Monday, January 7, 2013

Mom's Nissu Recipe

Every year around Christmastime (and other times of year when perhaps it's rainy and a cup of tea and warm soft bread would go a long way) I pull out my mom's Nissu recipe and enjoy the slightly sweet cardamom bread with tea or coffee.  I enjoy baking it so much that most years I try to bake it for Greg's work and for our next door neighbors, too, making a little extra each time so we can enjoy it with coffee in the morning and tea in the afternoon.

Nissu is a Finnish bread that is usually a soft, braided loaf spiced with cardamom and sometimes including dried fruit.  Cardamom is expensive, but worth it, especially if you make extra bread for friends and neighbors and you can use the spice in savory meat dishes as well.

Mom's recipe that our family has enjoyed for decades is a simple version with a soft texture, light cardamom flavor, and it's basted with coffee and then topped with icing and maraschino cherries (optional) after baking.

This year I made four smaller loaves using the same recipe that usually makes two long ones, and found it the perfect amount to give to our neighbors who are families of two.

Here's the recipe:

1/2 cup milk
1/4 cup butter
1/4 cup sugar
1/2 teaspoon salt

1 T yeast, dissolved in 1/2 cup of lukewarm water

2 beaten eggs
1/4 teaspoon ground cardamom (or the crushed seeds from four pods)
up to 3 1/4 cups flour to make a soft dough

Coffee baste: 1/4 cup coffee combined with 2T sugar
Icing: 1 1/2 tablespoons heavy cream mixed with 1 cup confectionery sugar

Warm the 1/2 cup of milk in a saucepan until just steaming.  Remove from heat and stir in the butter, sugar, and salt until the butter is melted and the sugar has dissolved.  Cool to lukewarm (so you don't harm your yeast).  Combine milk mixture with 1 T yeast that has been dissolved in 1/2 cup of warm water.  Add the beaten eggs, cardamom, and the flour a little at a time until you have a soft dough that isn't so sticky you can't knead it, but is still very soft.  Too much flour will reduce the softness of the bread.

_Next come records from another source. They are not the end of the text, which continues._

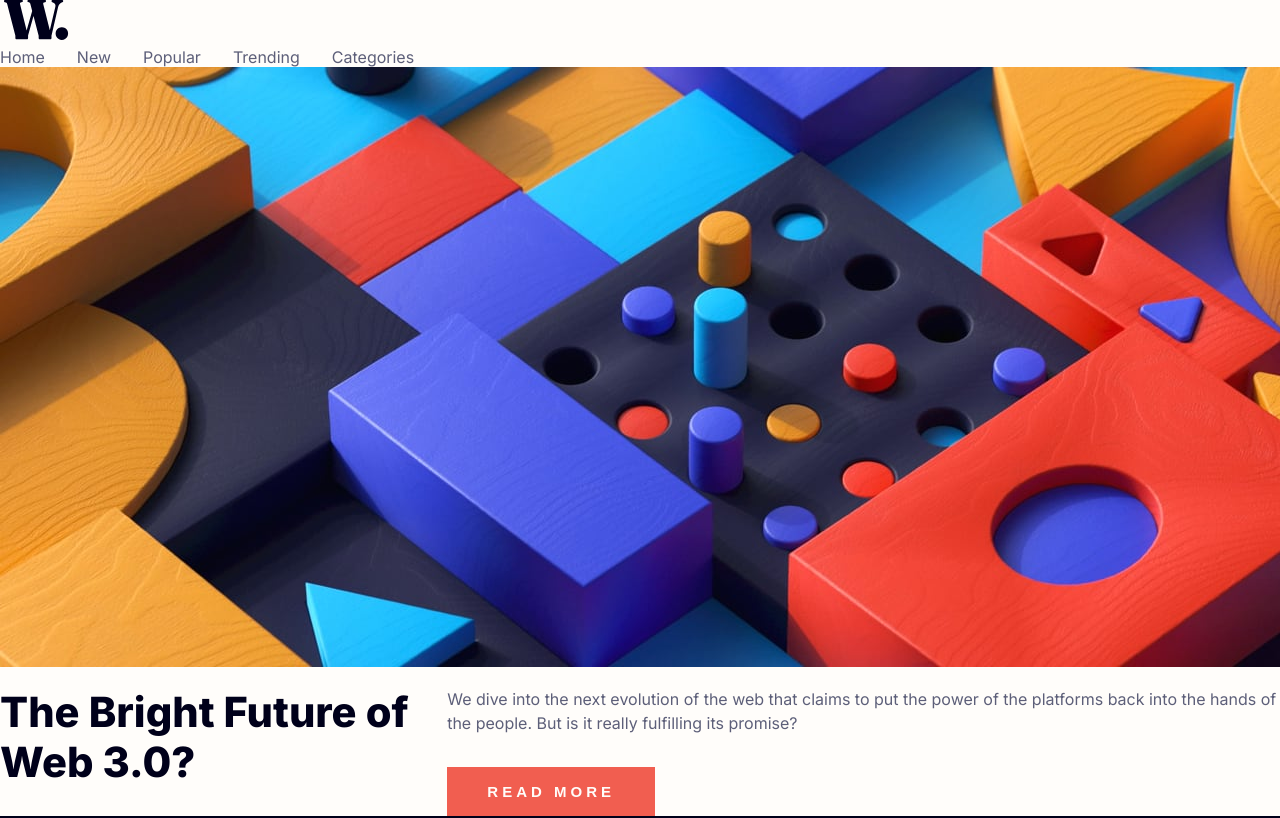
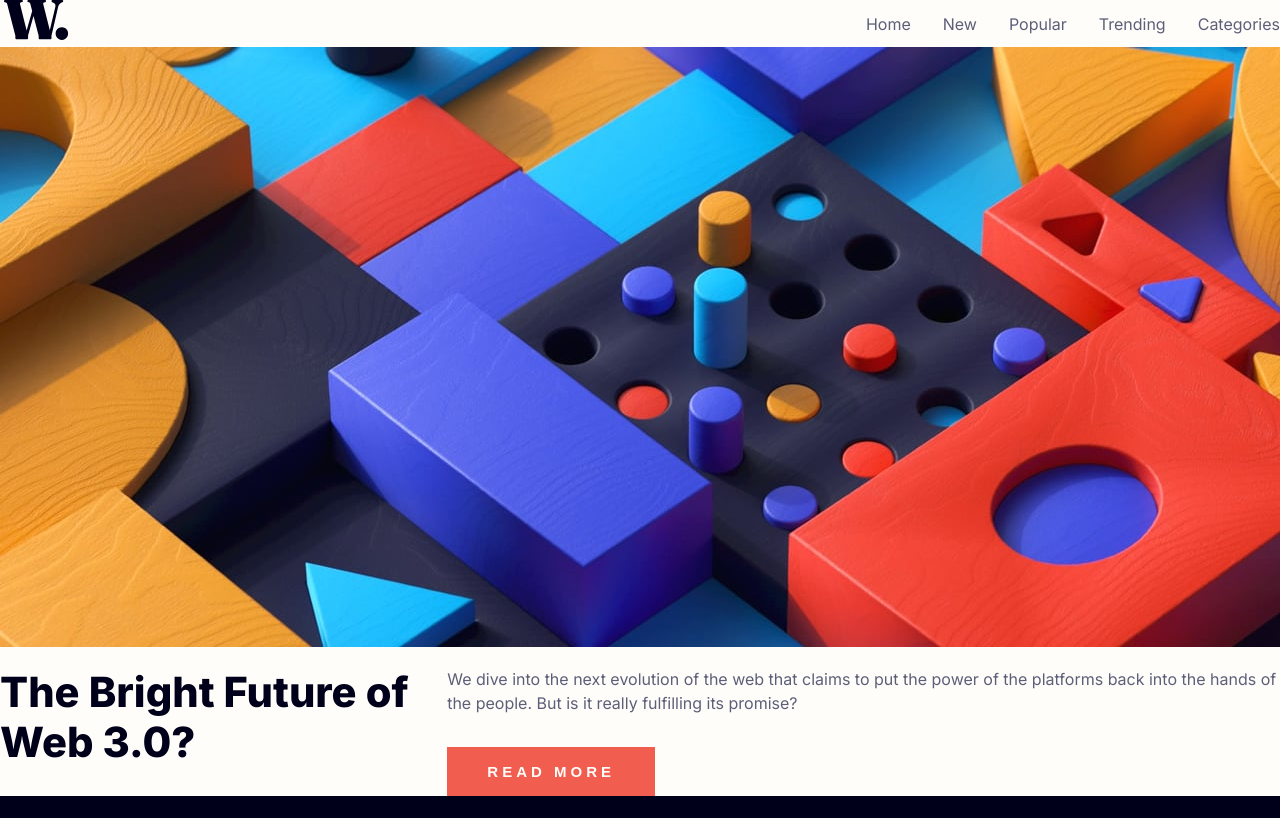
Before and after one commit to kdumagalhaes/news-homepage, a React (Vite) app: page / in a window 1280 px wide. Shown: the top 818 px of the page. Built offline with nearby package versions, Linux system fonts and the light colour scheme.

Commit message:
Add Header component

```diff
--- a/src/App.tsx
+++ b/src/App.tsx
@@ -10,12 +10,12 @@ import { Hero } from './components/molecules/Hero/Hero'
 import { Sidebar } from './components/molecules/Sidebar/Sidebar'
 import { BottomNews } from './components/molecules/BottomNews/BottomNews'
 import { Navigation } from './components/molecules/Navigation/Navigation'
+import { Header } from './components/molecules/Header/Header'
 
 function App() {
   return (
     <ThemeProvider theme={defaultTheme}>
-      <Logo />
-      <Navigation />
+      <Header />
       <Hero />
       <Sidebar />
       <BottomNews />
--- /dev/null
+++ b/src/components/molecules/Header/Header.tsx
@@ -0,0 +1,12 @@
+import { Logo } from '../../atoms/Logo/Logo'
+import { Navigation } from '../Navigation/Navigation'
+import { Container } from './styles'
+
+export function Header() {
+  return (
+    <Container>
+      <Logo />
+      <Navigation />
+    </Container>
+  )
+}
--- /dev/null
+++ b/src/components/molecules/Header/styles.ts
@@ -0,0 +1,7 @@
+import styled from 'styled-components'
+
+export const Container = styled.header`
+  display: flex;
+  justify-content: space-between;
+  align-items: center;
+`
--- a/src/components/molecules/Navigation/Navigation.tsx
+++ b/src/components/molecules/Navigation/Navigation.tsx
@@ -1,4 +1,5 @@
 import { InternalLink } from '../../atoms/Link/InternalLink'
+import { Logo } from '../../atoms/Logo/Logo'
 import { Container } from './styles'
 
 // incluir prop de peso da fonte no InternalLink
```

Knead bread and allow it to rise.  (If you've never made a yeast bread before, you may like reading my first blog post on making bread that covers the steps in more detail.)  Braid into two loaves.  I separate the dough into six equal parts, roll them into strips on the counter, and braid them loosely.  Allow to rise slightly in loaf form, at least while the oven preheats or until visibly increased in size just slightly.  Bake at 350 degrees for twenty minutes or until golden brown. Don't over-bake.

Braided loaves ready to go in the oven.

Transfer to cooling racks and baste two or three times with sweet coffee.  Frost with icing while still warm.  The icing tends to drip and make a mess on the counter, I like to put kitchen towels under the cooling racks that can then be soaked in the sink for a little while and thrown in the washing machine, rather than having to scrape and scrub the counter after the bread is glazed.  Growing up we put maraschino cherry halves along the bread, but I've started omitting them when I gift the bread because it travels better.

I know we're past the Christmas season - but Nissu is a wonderful treat with coffee or tea any time!

Finished Nissu cooling on the racks!

No comments:

Post a Comment